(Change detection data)
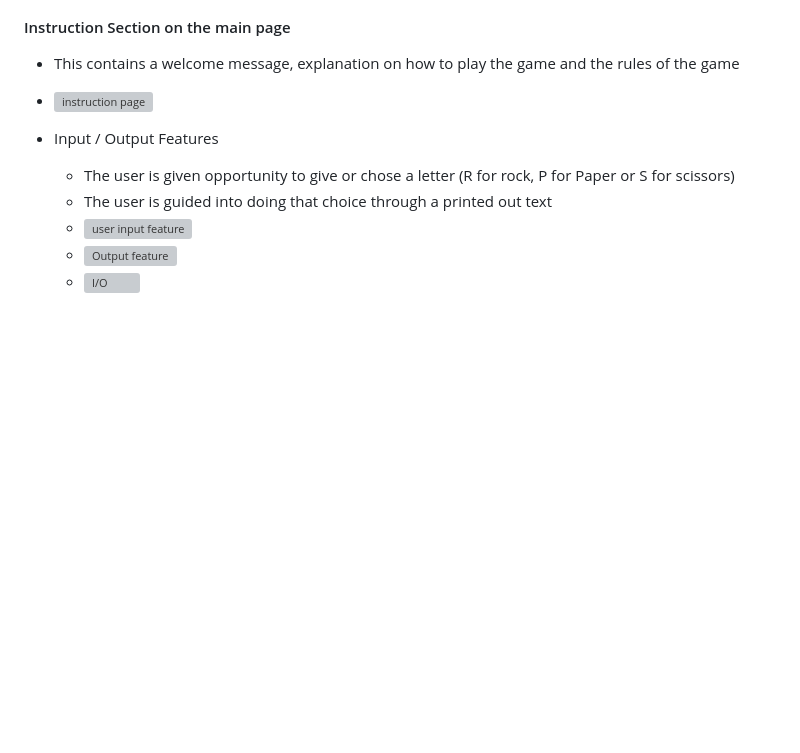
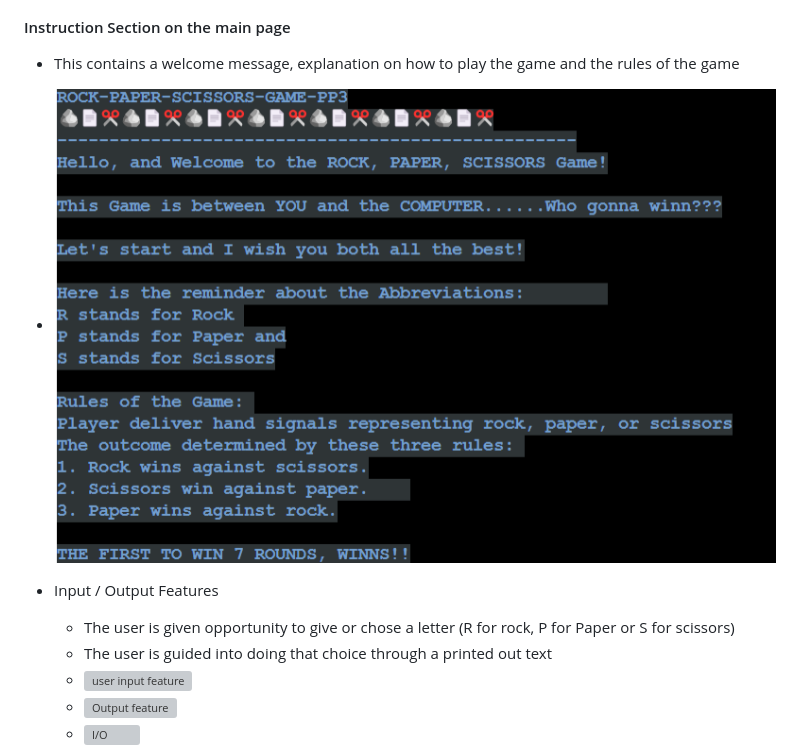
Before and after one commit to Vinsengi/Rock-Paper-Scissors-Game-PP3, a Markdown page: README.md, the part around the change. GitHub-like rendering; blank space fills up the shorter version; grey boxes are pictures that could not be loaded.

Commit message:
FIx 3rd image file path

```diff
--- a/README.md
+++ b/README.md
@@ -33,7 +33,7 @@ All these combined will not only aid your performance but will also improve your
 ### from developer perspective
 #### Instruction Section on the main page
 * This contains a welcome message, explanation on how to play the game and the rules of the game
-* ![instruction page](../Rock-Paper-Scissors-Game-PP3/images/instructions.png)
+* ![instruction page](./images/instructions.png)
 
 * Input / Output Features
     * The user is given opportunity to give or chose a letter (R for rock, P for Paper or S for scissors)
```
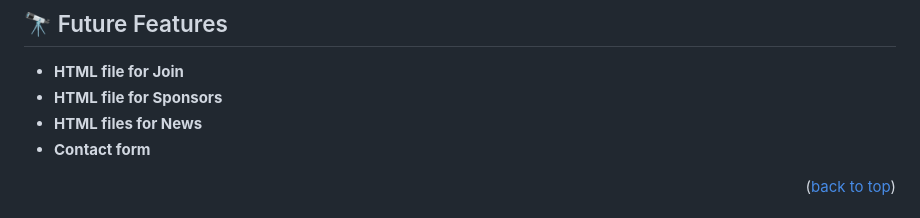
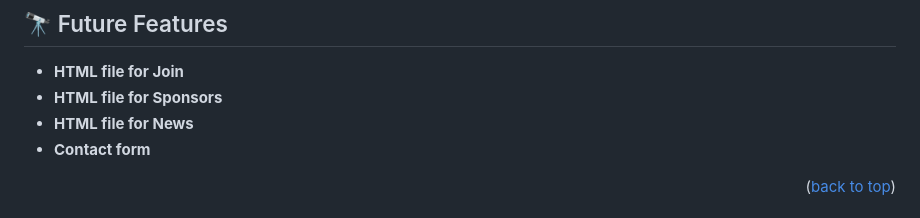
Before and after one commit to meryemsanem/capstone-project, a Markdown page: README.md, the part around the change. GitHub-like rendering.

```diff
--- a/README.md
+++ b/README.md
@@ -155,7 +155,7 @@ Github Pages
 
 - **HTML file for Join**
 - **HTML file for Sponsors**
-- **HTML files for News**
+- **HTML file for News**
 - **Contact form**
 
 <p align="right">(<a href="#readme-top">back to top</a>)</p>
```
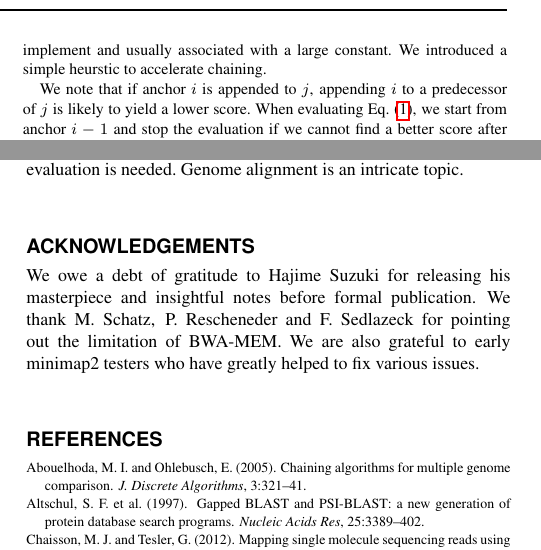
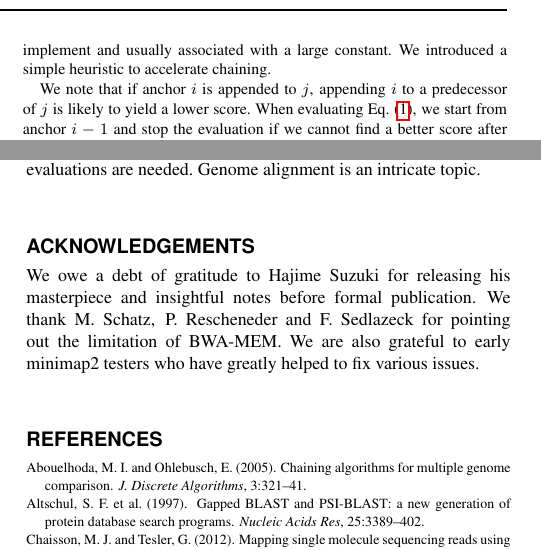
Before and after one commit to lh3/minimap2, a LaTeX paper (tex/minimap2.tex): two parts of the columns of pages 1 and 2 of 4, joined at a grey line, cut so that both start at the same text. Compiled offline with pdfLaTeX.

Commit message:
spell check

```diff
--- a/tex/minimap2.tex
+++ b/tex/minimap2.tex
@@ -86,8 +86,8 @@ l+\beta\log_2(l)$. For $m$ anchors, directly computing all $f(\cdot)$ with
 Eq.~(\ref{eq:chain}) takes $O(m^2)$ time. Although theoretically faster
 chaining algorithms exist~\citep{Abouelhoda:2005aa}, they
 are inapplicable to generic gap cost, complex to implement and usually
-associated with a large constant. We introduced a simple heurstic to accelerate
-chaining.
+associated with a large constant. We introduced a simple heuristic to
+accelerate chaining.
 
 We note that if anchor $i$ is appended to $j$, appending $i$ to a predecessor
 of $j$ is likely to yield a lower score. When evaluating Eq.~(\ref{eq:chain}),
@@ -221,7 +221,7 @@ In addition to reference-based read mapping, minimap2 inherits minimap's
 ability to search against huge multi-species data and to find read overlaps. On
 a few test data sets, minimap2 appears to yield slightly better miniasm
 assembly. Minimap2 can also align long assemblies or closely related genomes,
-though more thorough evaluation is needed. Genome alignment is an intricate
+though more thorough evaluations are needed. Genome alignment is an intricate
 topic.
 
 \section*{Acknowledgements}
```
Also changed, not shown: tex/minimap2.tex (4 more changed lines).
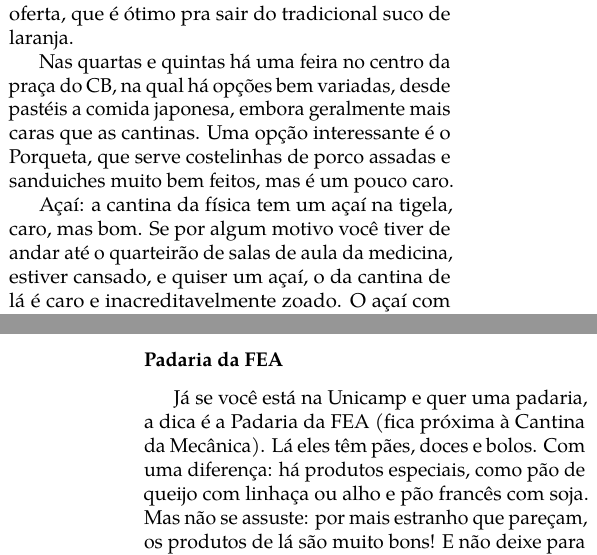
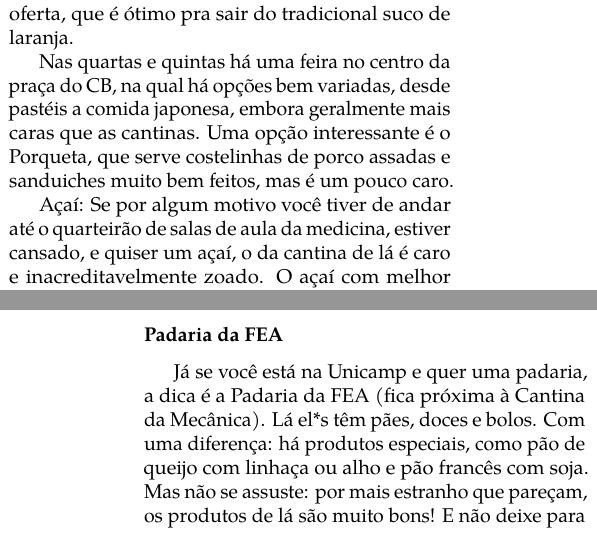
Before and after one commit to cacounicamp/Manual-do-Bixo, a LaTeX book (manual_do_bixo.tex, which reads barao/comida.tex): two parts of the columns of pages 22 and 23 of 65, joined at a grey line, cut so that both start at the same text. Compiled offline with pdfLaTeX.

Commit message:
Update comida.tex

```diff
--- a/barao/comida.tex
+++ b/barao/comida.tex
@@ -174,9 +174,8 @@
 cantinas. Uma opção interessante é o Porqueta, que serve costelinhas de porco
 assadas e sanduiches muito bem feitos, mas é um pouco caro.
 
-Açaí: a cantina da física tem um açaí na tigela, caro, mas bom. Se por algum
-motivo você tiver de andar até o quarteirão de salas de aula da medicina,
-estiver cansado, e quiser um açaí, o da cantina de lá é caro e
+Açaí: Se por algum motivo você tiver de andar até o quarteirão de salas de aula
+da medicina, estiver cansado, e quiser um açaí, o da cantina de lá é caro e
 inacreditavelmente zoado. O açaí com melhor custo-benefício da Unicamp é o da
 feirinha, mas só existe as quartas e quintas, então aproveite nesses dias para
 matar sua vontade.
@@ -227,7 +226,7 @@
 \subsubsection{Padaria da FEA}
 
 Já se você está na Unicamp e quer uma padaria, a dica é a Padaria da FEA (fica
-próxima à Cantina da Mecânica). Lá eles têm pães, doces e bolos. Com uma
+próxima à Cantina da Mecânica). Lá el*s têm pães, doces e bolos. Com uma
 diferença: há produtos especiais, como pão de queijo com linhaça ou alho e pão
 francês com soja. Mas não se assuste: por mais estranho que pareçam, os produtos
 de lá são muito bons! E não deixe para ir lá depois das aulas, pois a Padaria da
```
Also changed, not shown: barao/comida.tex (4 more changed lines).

= What to do =
Only lines with the word "você" are needed. Copy them from the preceding records.

= Answer to this task =
-motivo você tiver de andar até o quarteirão de salas de aula da medicina,
+Açaí: Se por algum motivo você tiver de andar até o quarteirão de salas de aula
 Já se você está na Unicamp e quer uma padaria, a dica é a Padaria da FEA (fica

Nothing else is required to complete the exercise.